Or, more bluntly, it’s shorthand for a way in which all businesses can be “better” citizens.
Why is it suddenly so important?
The drive for a better ESG performance is coming from a variety of stakeholders. Your customers may be looking increasingly to buy from more sustainable businesses. Your employees increasingly want to work for organisations that do more than just make money. Your investors and lenders already recognise that a business with a strong ESG track record is likely to be a better credit or investment risk in the longer term. And government and regulators are looking increasingly at using regulations to drive businesses towards making change.
How will it impact on my business?
This is not just something that only affects the largest businesses, or businesses in sectors that may be heavy energy consumers. If you are already facing these issues now or, if you’re not yet, likelihood is you will soon. So businesses that don’t start embedding ESG into the way they do things risk, in the longer term, losing customers, or people, or even funding. Which illustrates why ESG is about long term financial (not just environmental) sustainability.

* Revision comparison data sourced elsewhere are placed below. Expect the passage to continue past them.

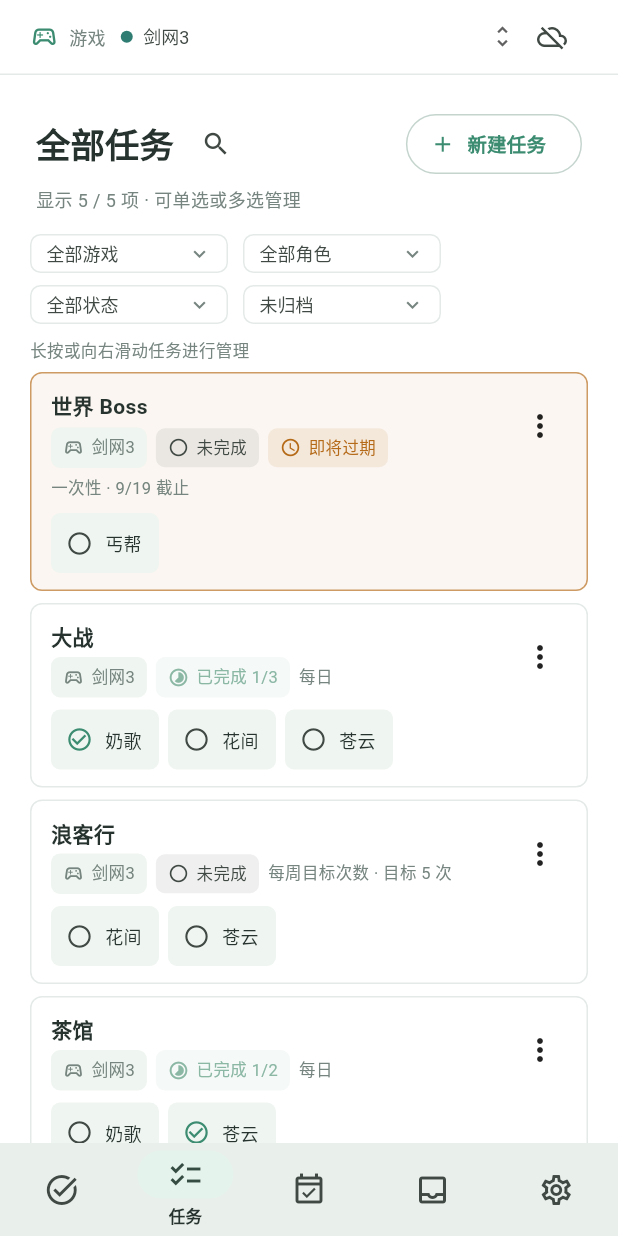
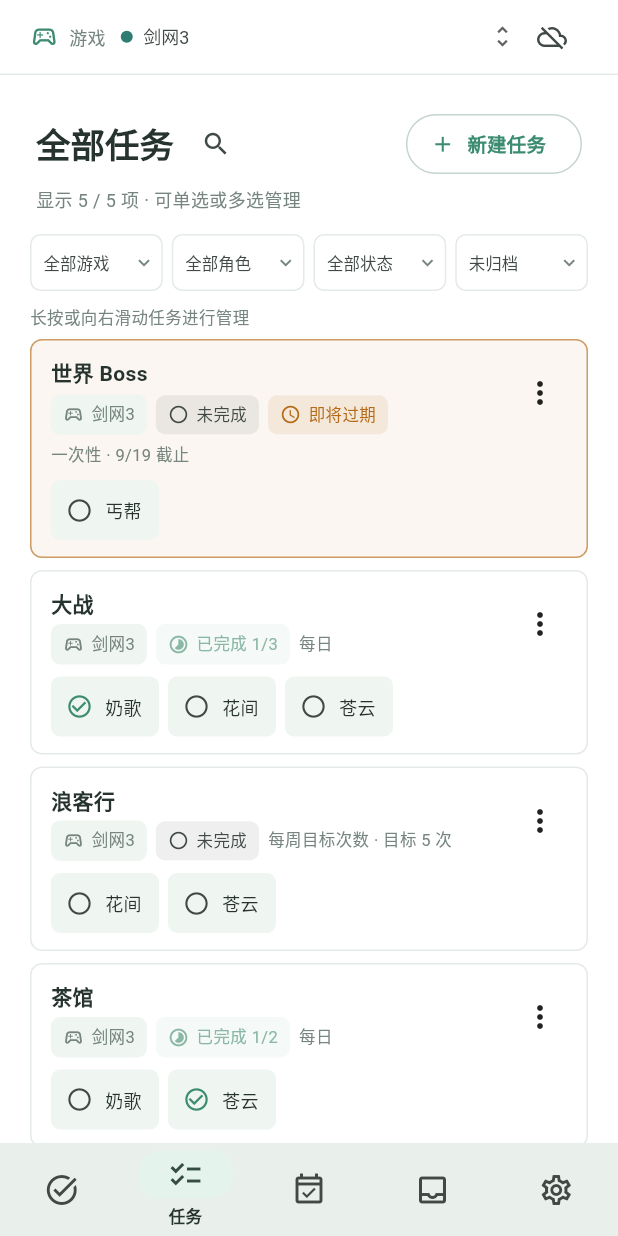
Before and after one commit to cyan77/jx3_tasks, a Flutter app: the screen it shows after launch, item 2 of the bottom bar chosen, on a phone screen of 412 x 824 dp. Run offline on Flutter 3.47's test engine with Material 3 defaults, Android fonts, the phone set to English and light mode, and no system bars; our stand-ins replace file_picker, package_info_plus, shared_preferences; missing offline and left inert: webdav_client; Roboto replaces fonts that are missing (Arial).

Commit message:
style: fit all task filters on one row

```diff
--- a/lib/ui/screens/matrix_screen.dart
+++ b/lib/ui/screens/matrix_screen.dart
@@ -597,12 +597,11 @@ class _FilterBar extends StatelessWidget {
   final VoidCallback? onReset;
 
   @override
-  Widget build(BuildContext context) => Wrap(
-        spacing: 10,
-        runSpacing: 8,
-        crossAxisAlignment: WrapCrossAlignment.center,
+  Widget build(BuildContext context) => Column(
+        crossAxisAlignment: CrossAxisAlignment.start,
         children: [
-          _FilterDropdown<String>(
+          Row(children: [
+          Expanded(child: _FilterDropdown<String>(
             tooltip: '按游戏筛选',
             value: gameId ?? allGamesValue,
             items: [
@@ -613,8 +612,9 @@ class _FilterBar extends StatelessWidget {
             ],
             onChanged: (value) => onGameChanged(
                 value == allGamesValue ? null : value),
-          ),
-          _FilterDropdown<String>(
+          )),
+          const SizedBox(width: 6),
+          Expanded(child: _FilterDropdown<String>(
             tooltip: '按角色筛选',
             value: characterId ?? allCharactersValue,
             items: [
@@ -627,8 +627,9 @@ class _FilterBar extends StatelessWidget {
             ],
             onChanged: (value) => onCharacterChanged(
                 value == allCharactersValue ? null : value),
-          ),
-          _FilterDropdown<_CompletionFilter>(
+          )),
+          const SizedBox(width: 6),
+          Expanded(child: _FilterDropdown<_CompletionFilter>(
             tooltip: '按完成状态筛选',
             value: completion,
             items: const [
@@ -649,8 +650,9 @@ class _FilterBar extends StatelessWidget {
             onChanged: (value) {
               if (value != null) onCompletionChanged(value);
             },
-          ),
-          _FilterDropdown<_ArchiveFilter>(
+          )),
+          const SizedBox(width: 6),
+          Expanded(child: _FilterDropdown<_ArchiveFilter>(
             tooltip: '按归档状态筛选',
             value: archive,
             items: const [
@@ -664,12 +666,16 @@ class _FilterBar extends StatelessWidget {
             onChanged: (value) {
               if (value != null) onArchiveChanged(value);
             },
-          ),
+          )),
+          ]),
           if (onReset != null)
-            TextButton.icon(
-              onPressed: onReset,
-              icon: const Icon(Icons.filter_alt_off_outlined, size: 16),
-              label: const Text('清除筛选'),
+            Padding(
+              padding: const EdgeInsets.only(top: 4),
+              child: TextButton.icon(
+                onPressed: onReset,
+                icon: const Icon(Icons.filter_alt_off_outlined, size: 15),
+                label: const Text('清除筛选'),
+              ),
             ),
         ],
       );
@@ -692,8 +698,8 @@ class _FilterDropdown<T> extends StatelessWidget {
   Widget build(BuildContext context) => Tooltip(
         message: tooltip,
         child: Container(
-          constraints: const BoxConstraints(minWidth: 132),
-          padding: const EdgeInsets.symmetric(horizontal: 10),
+          height: 38,
+          padding: const EdgeInsets.only(left: 8, right: 4),
           decoration: BoxDecoration(
             border: Border.all(
                 color: Theme.of(context).colorScheme.outlineVariant),
@@ -702,18 +708,30 @@ class _FilterDropdown<T> extends StatelessWidget {
           child: DropdownButtonHideUnderline(
             child: DropdownButton<T>(
               value: value,
+              isExpanded: true,
               isDense: true,
               elevation: 0,
               dropdownColor: Theme.of(context).colorScheme.surface,
               focusColor: Colors.transparent,
               icon: const Icon(Icons.expand_more,
-                  size: 16, color: AppTheme.muted),
+                  size: 15, color: AppTheme.muted),
               style: TextStyle(
-                fontSize: 12,
+                fontSize: 11,
                 fontWeight: FontWeight.w400,
                 color: Theme.of(context).colorScheme.onSurfaceVariant,
               ),
-              items: items,
+              items: items
+                  .map((item) => DropdownMenuItem<T>(
+                        value: item.value,
+                        enabled: item.enabled,
+                        alignment: item.alignment,
+                        child: DefaultTextStyle.merge(
+                          maxLines: 1,
+                          overflow: TextOverflow.ellipsis,
+                          child: item.child,
+                        ),
+                      ))
+                  .toList(),
               onChanged: onChanged,
             ),
           ),
```
Also changed, not shown: 1 other file.
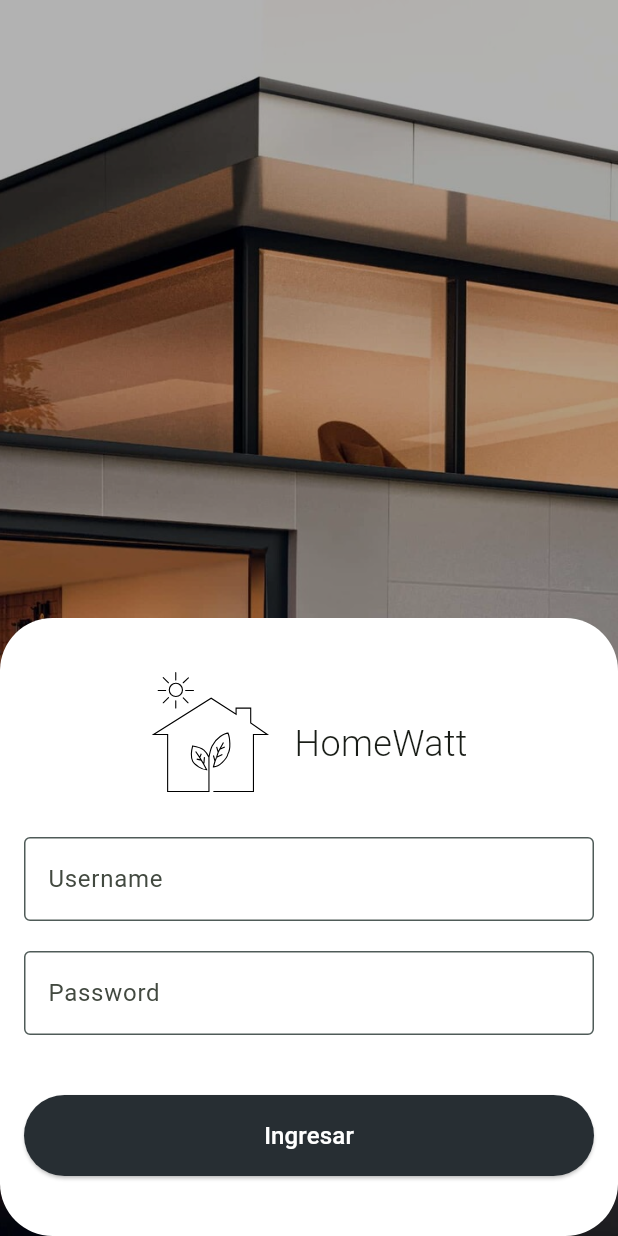
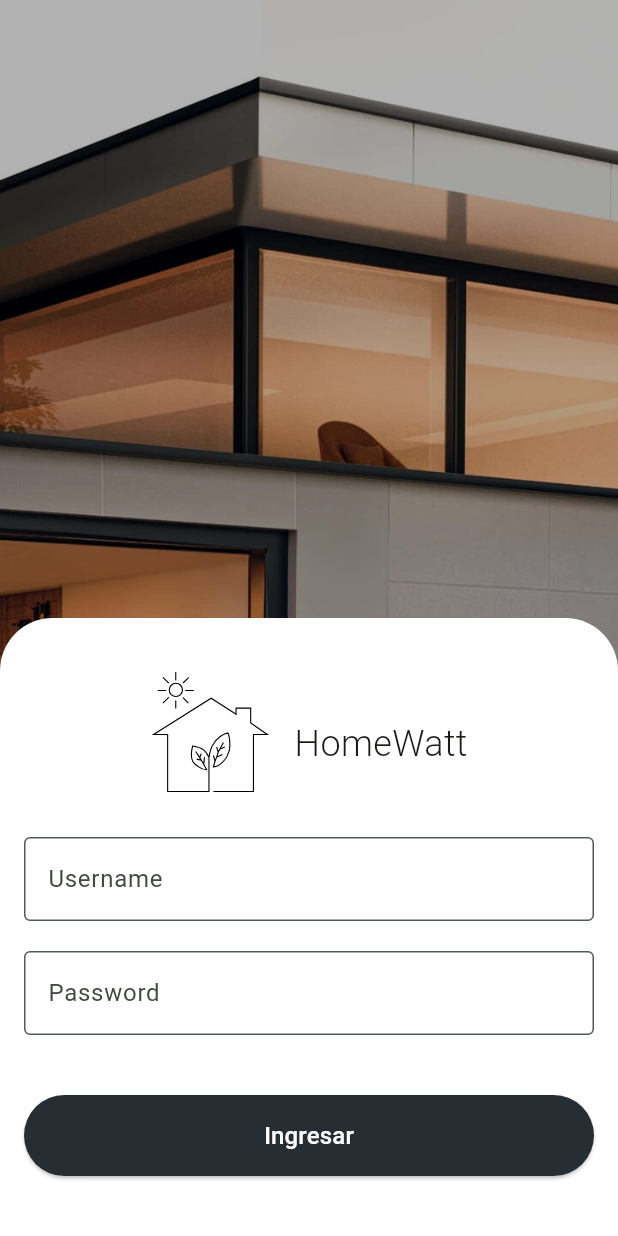
Before and after one commit to josealvaradoo/battery-app, a Flutter app: the screen it shows after launch, after a tap on "Ingresar", on a phone screen of 412 x 824 dp. Run offline on Flutter 3.47's test engine with Material 3 defaults, Android fonts, the phone set to English and light mode, and no system bars; our stand-ins replace flutter_dotenv, flutter_secure_storage, flutter_svg, hugeicons, lottie; missing offline and left inert: flutter_client_sse; network calls fail.

Commit message:
fix dialog for android keyboard

```diff
--- a/lib/components/auth/login_dialog.dart
+++ b/lib/components/auth/login_dialog.dart
@@ -72,9 +72,10 @@ class Dialog extends StatelessWidget {
       width: MediaQuery.of(context).size.width,
       height: MediaQuery.of(context).size.height / 2,
       padding: const EdgeInsets.all(padding),
-      decoration: BoxDecoration(
+      decoration: const BoxDecoration(
         color: Colors.white,
-        borderRadius: BorderRadius.circular(35),
+        borderRadius: BorderRadius.only(
+            topLeft: Radius.circular(35), topRight: Radius.circular(35)),
       ),
       child: const Column(children: [
         SizedBox(height: 20),
--- a/lib/views/login.dart
+++ b/lib/views/login.dart
@@ -30,7 +30,8 @@ class _LoginViewState extends State<LoginView> {
   @override
   Widget build(BuildContext context) {
     return Scaffold(
-      body: Container(
+        body: SingleChildScrollView(
+      child: Container(
         alignment: Alignment.bottomCenter,
         width: MediaQuery.of(context).size.width,
         height: MediaQuery.of(context).size.height,
@@ -52,6 +53,6 @@ class _LoginViewState extends State<LoginView> {
                     padding: const EdgeInsets.only(bottom: 30.0),
                     child: Button(onPressed: showDialog))),
       ),
-    );
+    ));
   }
 }
```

What should I do about it?
Your ESG strategy has to be proportionate to the scale and size of your business, and meet the needs of your key stakeholders. But any action, however small, is a step in the right direction. If you want to get started on your ESG “journey”, here are a few ideas:
- Figure out where you are now – maybe do some form of audit around ESG – so you know what you’re doing well, and where you could improve
- Speak to your key customers – that way you can gauge what it is they are looking for in their suppliers
- Engage with your staff – they are key to your business, they’ll be very keen to help, and they will have some great ideas. Staff engagement makes it much more likely that your ESG strategy will work
- Look at your policies in areas such as environment, diversity and inclusion, anti-corruption or modern slavery, and ask yourselves what more you can do to improve them
- Set a (realistic and credible) target for carbon net zero
- Start to report on what you’re doing – whether it’s an annual report, a page on your website, or a just a social media feed, your people and your customers will want to know how you’re developing your ESG strategy, and to share in your successes
- Choose the low hanging fruit and start to make improvements now - don’t wait for a fully developed “perfect” strategy
ESG is not a fad – this is an irreversible shift in the way we think about, and do, business.
But if you get this right, your business is more likely to recruit and retain the best people, more likely to keep and grow its customer base, more likely to be able to attract funding to grow, and more likely to make a difference (in the right way).